The task: Scan the entries for the word "REPO". Every line that has it should be copied.
================
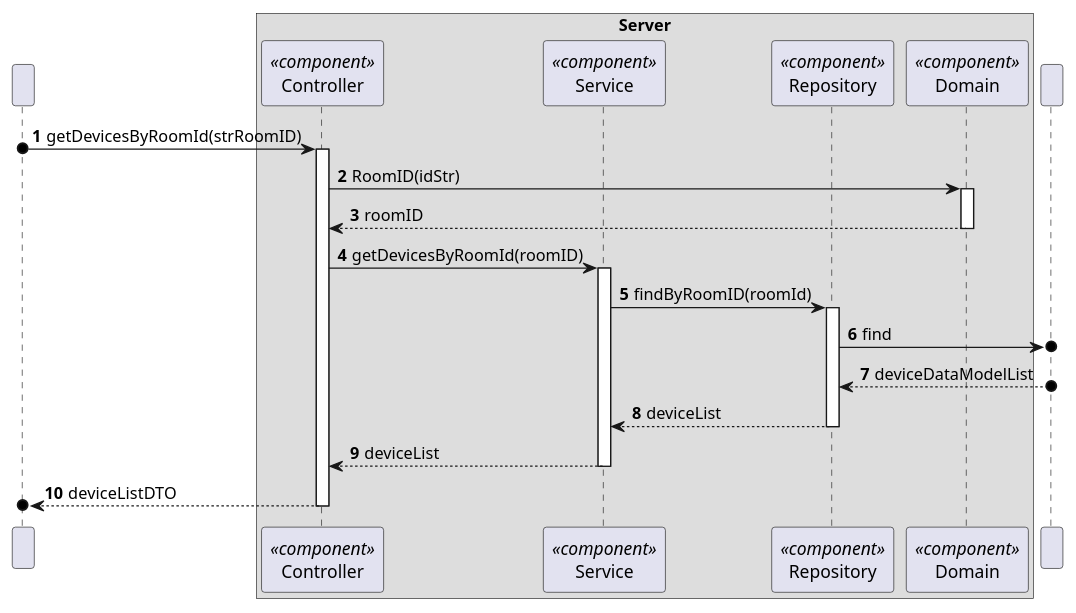
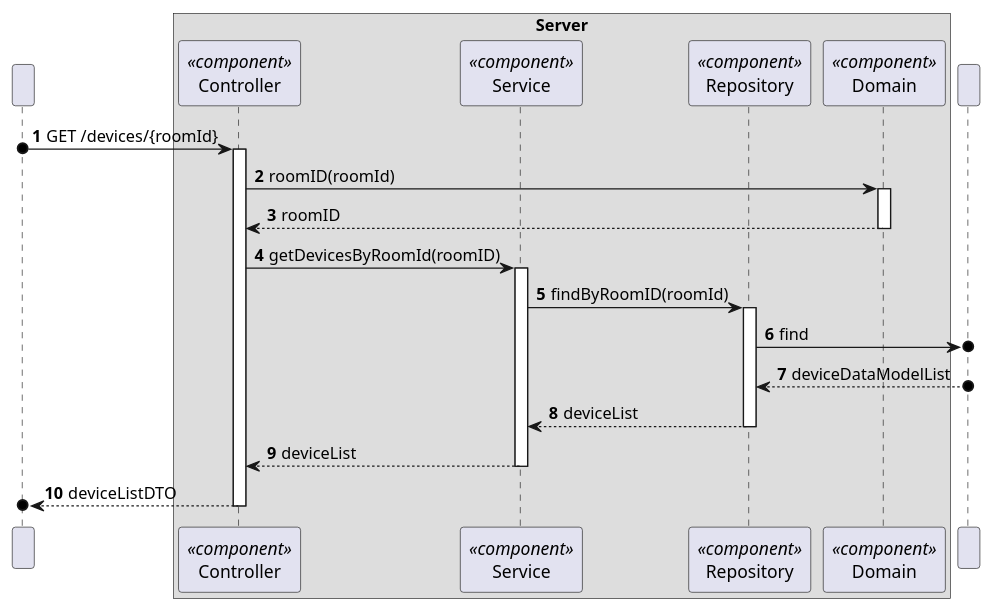
The diagram in docs/C4_4plus1_models/Level4/ProcessView/ProcessViewLevel4_UC06.puml (moutajDev/smarthome), drawn with PlantUML before and after one commit. The commit also changed 38 other files, not shown here.

```diff
--- a/docs/C4_4plus1_models/Level4/ProcessView/ProcessViewLevel4_UC06.puml
+++ b/docs/C4_4plus1_models/Level4/ProcessView/ProcessViewLevel4_UC06.puml
@@ -1,50 +1,50 @@
 @startuml
 'https://plantuml.com/sequence-diagram
 !pragma layout smetana
 
 autonumber
 
 
 participant " " as HTTP
 
 box "Server"
     participant "Controller" as CTRL<<component>>
     participant "Service" as SV<<component>>
     participant "Repository" as REPO<<component>>
     participant "Domain" as DOM<<component>>
 
 end box
 participant " " as BD
 
 
-HTTP o-> CTRL : getDevicesByRoomId(strRoomID)
+HTTP o-> CTRL : GET /devices/{roomId}
 activate CTRL
 
-CTRL -> DOM : RoomID(idStr)
+CTRL -> DOM : roomID(roomId)
 activate DOM
 
 DOM --> CTRL : roomID
 deactivate DOM
 
 CTRL -> SV : getDevicesByRoomId(roomID)
 activate SV
 
 SV -> REPO : findByRoomID(roomId)
 activate REPO
 
 REPO ->o BD : find
 
 BD o--> REPO : deviceDataModelList
 
 REPO --> SV : deviceList
 deactivate REPO
 
 SV --> CTRL : deviceList
 deactivate SV
 
 CTRL -->o HTTP : deviceListDTO
 deactivate CTRL
 
 
 
 @enduml
```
================
Output:
     participant "Repository" as REPO<<component>>
 SV -> REPO : findByRoomID(roomId)
 activate REPO
 REPO ->o BD : find
 BD o--> REPO : deviceDataModelList
 REPO --> SV : deviceList
 deactivate REPO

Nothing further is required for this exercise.